Products that are designed as an engine coolant include anti-corrosion inhibitors along with elements to make it more slippery. This is represented using a metric of dymes/centimeter. It is a measure of the surface tension of the coolant. The lower the surface tension the liquid has, the easier it will release from the water jacket casting in the cylinder when nucleate boiling occurs. It can then recondense and remove the necessary heat. A liquid that likes to cling may have the ability to absorb heat but will negate that benefit by refusing to leave the nucleate boiling site. It will then enter crisis boiling and become worthless as a coolant.
For many years it was believed that water was the best engine coolant since it has a specific heat rating of one, but it is a poor choice. Even if you do not consider the corrosion it causes, the low boiling point even when used with a radiator cap, and the high surface tension means that it will not do an effective job of removing heat from the cylinder head when compared to an application-specific engine coolant, no matter what the dashboard gauge states.
While other areas of engine technology have dramatically improved in the last decade, engine coolant (usually a mixture of ethylene glycol and water in a 50/50 solution) has remained the standard. There is no denying that traditional water-based coolant worked—there are not cars overheated all over the road—but a better chemistry was needed for engines to become more efficient and to address environmental concerns.
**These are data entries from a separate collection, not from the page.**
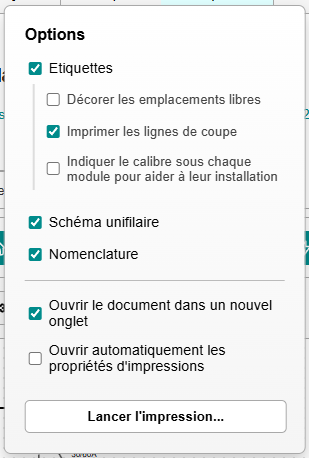
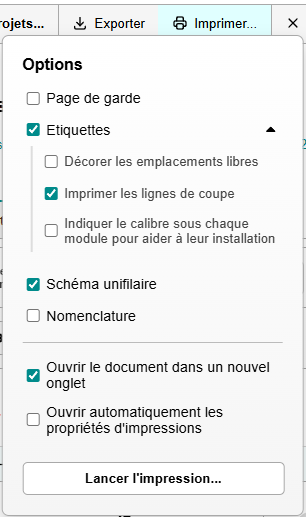
Bugs corrections and new github workflow for dev branch

diff --git a/src/App.jsx b/src/App.jsx
@@ -48,6 +48,8 @@ import cancelIcon from "./assets/cancel.svg";
 import info2Icon from "./assets/info2.svg";
 import numbersIcon from "./assets/numbers.svg";
 import themeSettingsIcon from "./assets/theme_settings.svg";
+import caretDownIcon from "./assets/caret-down.svg";
+import caretUpIcon from "./assets/caret-up.svg";
 
 import Editor from "./Editor.jsx";
 import NewProjectEditor from "./NewProjectEditor.jsx";
@@ -76,6 +78,7 @@ function App() {
     const [freeSpaceMessage, setFreeSpaceMessage] = useState("");
     const [clipboard, setClipboard] = useState(null);
     const [clipboardMode, setClipboardMode] = useState(null);
+    const [subMenus, setSubMenus] = useState({printLabelsOpened: false});
 
     const UIFrozen = useMemo(() => clipboard !== null, [clipboard]);
 
@@ -508,6 +511,7 @@ function App() {
         setPrintOptions({...defaultPrintOptions});
         setDocumentTitle(name);
         setTab(1);
+        setSubMenus(old => ({...old, printLabelsOpened: false}));
         scrollToProject();
 
         stats_count('new');
@@ -522,6 +526,7 @@ function App() {
         setDocumentTitle(defaultProjectName);
         setPrintOptions({...defaultPrintOptions});
         setTheme(defaultTheme);
+        setSubMenus(old => ({...old, printLabelsOpened: false}));
 
         createProject(defaultProjectName, defaultStepsPerRows, defaultNpRows, defaultHRow);
     }, [createProject, defaultHRow, defaultNpRows, defaultProjectName, defaultStepsPerRows, defaultTheme]);
@@ -610,6 +615,7 @@ function App() {
                     setClipboardMode(null);
                     setPrintOptions({...defaultPrintOptions});
                     setTab(1);
+                    setSubMenus(old => ({...old, printLabelsOpened: false}));
                     scrollToProject();
 
                     stats_count('import');
@@ -1465,7 +1471,7 @@ function App() {
                                    }))}/>
                             <label htmlFor="print_firstPage">Page de garde</label>
                         </div>
-                        <div className="dropdown_item head" title="Imprimer les étiquettes">
+                        <div className="dropdown_item head parent" title="Imprimer les étiquettes">
                             <input id="print_labels" name="print_labels" type="checkbox"
                                    checked={printOptions.labels}
                                    onChange={(e) => setPrintOptions((old) => ({
@@ -1473,41 +1479,49 @@ function App() {
                                        labels: e.target.checked
                                    }))}/>
                             <label htmlFor="print_labels">Etiquettes</label>
+                            {printOptions.labels &&
+                                <img src={subMenus.printLabelsOpened ? caretUpIcon : caretDownIcon} width={16}
+                                     height={16} alt={"Menu"} onClick={() => setSubMenus(old => ({
+                                    ...old,
+                                    printLabelsOpened: !old.printLabelsOpened
+                                }))}/>}
                         </div>
-                        <div className="dropdown_item"
-                             title="Imprimer la décoration sur les emplacements libres de chaque rangée d'étiquettes">
-                            <input id="print_free" name="print_free" type="checkbox"
-                                   checked={printOptions.freeModules}
-                                   onChange={(e) => setPrintOptions((old) => ({
-                                       ...old,
-                                       freeModules: e.target.checked
-                                   }))} disabled={!printOptions.labels}/>
-                            <label htmlFor="print_free">Décorer les emplacements libres</label>
-                        </div>
-                        <div className="dropdown_item"
-                             title="Imprimer les lignes de coupe pour cisailles et massicots">
-                            <input id="print_pdf_labelsCutLines" name="print_pdf_labelsCutLines" type="checkbox"
-                                   checked={printOptions.pdfOptions.labelsCutLines}
-                                   onChange={(e) => setPrintOptions((old) => ({
-                                       ...old,
-                                       pdfOptions: {...old.pdfOptions, labelsCutLines: e.target.checked}
-                                   }))} disabled={!printOptions.labels}/>
-                            <label htmlFor="print_pdf_labelsCutLines">Imprimer les lignes de coupe</label>
-                        </div>
-                        <div className="dropdown_item"
-                             title="Imprimer les calibres des modules pour aider à leurs mise en place (hors découpes)">
-                            <input id="print_pdf_printCurrents" name="print_pdf_printCurrents" type="checkbox"
-                                   checked={printOptions.pdfOptions.printCurrents}
-                                   onChange={(e) => setPrintOptions((old) => ({
-                                       ...old,
-                                       pdfOptions: {...old.pdfOptions, printCurrents: e.target.checked}
-                                   }))} disabled={!printOptions.labels}/>
-                            <label htmlFor="print_pdf_printCurrents">Indiquer le calibre sous chaque module pour aider à
-                                leur installation</label>
-                        </div>
+                        {subMenus.printLabelsOpened && printOptions.labels && <>
+                            <div className="dropdown_item"
+                                 title="Imprimer la décoration sur les emplacements libres de chaque rangée d'étiquettes">
+                                <input id="print_free" name="print_free" type="checkbox"
+                                       checked={printOptions.freeModules}
+                                       onChange={(e) => setPrintOptions((old) => ({
+                                           ...old,
+                                           freeModules: e.target.checked
+                                       }))} disabled={!printOptions.labels}/>
+                                <label htmlFor="print_free">Décorer les emplacements libres</label>
+                            </div>
+                            <div className="dropdown_item"
+                                 title="Imprimer les lignes de coupe pour cisailles et massicots">
+                                <input id="print_pdf_labelsCutLines" name="print_pdf_labelsCutLines" type="checkbox"
+                                       checked={printOptions.pdfOptions.labelsCutLines}
+                                       onChange={(e) => setPrintOptions((old) => ({
+                                           ...old,
+                                           pdfOptions: {...old.pdfOptions, labelsCutLines: e.target.checked}
+                                       }))} disabled={!printOptions.labels}/>
+                                <label htmlFor="print_pdf_labelsCutLines">Imprimer les lignes de coupe</label>
+                            </div>
+                            <div className="dropdown_item" style={{marginBottom: '1em'}}
+                                 title="Imprimer les calibres des modules pour aider à leurs mise en place (hors découpes)">
+                                <input id="print_pdf_printCurrents" name="print_pdf_printCurrents" type="checkbox"
+                                       checked={printOptions.pdfOptions.printCurrents}
+                                       onChange={(e) => setPrintOptions((old) => ({
+                                           ...old,
+                                           pdfOptions: {...old.pdfOptions, printCurrents: e.target.checked}
+                                       }))} disabled={!printOptions.labels}/>
+                                <label htmlFor="print_pdf_printCurrents">Indiquer le calibre sous chaque module pour
+                                    aider à
+                                    leur installation</label>
+                            </div>
+                        </>}
 
-                        <div className="dropdown_item head" title="Imprimer le schéma unifilaire"
-                             style={{marginTop: '1em'}}>
+                        <div className="dropdown_item head" title="Imprimer le schéma unifilaire">
                             <input id="print_schema" name="print_schema" type="checkbox"
                                    checked={printOptions.schema}
                                    onChange={(e) => setPrintOptions((old) => ({

diff --git a/src/Editor.jsx b/src/Editor.jsx
@@ -396,7 +396,6 @@ export default function Editor({
                                 <EditorWireSelector id={`editor_wire_${ed.currentModule.id.trim()}`}
                                                     value={ed.currentModule.wire}
                                                     onChange={(value) => {
-                                                        console.log(value)
                                                         onUpdateModuleEditor({wire: value})
                                                     }}
                                                     current={parseInt(ed.currentModule.current.replace(/\D/g, ''))}/>

diff --git a/src/app.css b/src/app.css
@@ -339,6 +339,11 @@ option[disabled] {
     filter: invert(100%) sepia(0%) saturate(0%) hue-rotate(309deg) brightness(103%) contrast(102%);
 }
 
+.button_group .dropdown_container .dropdown .dropdown_item.parent img {
+    cursor: pointer;
+    padding-inline: 0.25em;
+}
+
 .button_group .dropdown_container .dropdown .dropdown_separator {
     width: 100%;
     height: 1px;

diff --git a/public/api/toPdf.php b/public/api/toPdf.php
@@ -1378,7 +1378,7 @@ foreach ($flattenModules as $module) {
                 'text' => $module->text,
                 'desc' => $module->desc,
                 'pole' => $module->pole,
-                'wire' => $module->wire
+                'wire' => $module->wire ?? ''
             ]);
         }
     }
Here’s the analogy: The old bias-ply tire held air and got the vehicle down the road, but it cannot be compared to the performance, wear, and overall improvement of a modern radial. Just think of the Evans NPG-C coolant as a modern radial tire and traditional water-based anti-freeze as a bias-ply design.
Evans NPG-C gets it name from being a non-aqueous glycol that has no water mixed with it. A side benefit of the elimination of the water from the chemistry means that corrosion and cavitation in the cooling system and engine is completely eliminated, and there are no additives that deplete. The Evans NPG-C is a lifetime coolant.
The real benefit of this modern chemistry is that it does not boil until 375 degrees F, virtually eliminating any chance of overheating in the radiator. This high boiling point is responsible for a drastic drop in the metal-surface temperature of the combustion chamber in the cylinder head over traditional water-based coolant. Since it will refrain from boiling, more heat transfer occurs.
Once the coolant enters the nucleate stage, the fact that it has a much lower surface tension as measured in dynes/centimeter (it is more slippery) means it releases from the water jacket with less system pressure and allows fresh coolant to come in contact with the region. Thanks to Evans NPG-C unique chemistry, the system operating pressure is lower since it does not expand at the same rate as conventional coolants nor does it ever freeze. All of these attributes allow for a more aggressive fuel mixture and ignition curve (or boost pressure) since heat-induced detonation will be eliminated in performance use.
When Evans NPG-C is employed in a passenger car or heavy-duty application, it will promote increased longevity for the engine and its components, the ability to use lower octane fuel, and reduced maintenance costs.
To convert from traditional coolant to the Evans NPG-C, all that is required is the complete removal of the old coolant and a refill with the Evans product. The Evans website goes over the procedure in great detail.
For those who want the most from their engines, it is this author’s opinion that the choice is clear. Get the water out and pour in the Evans!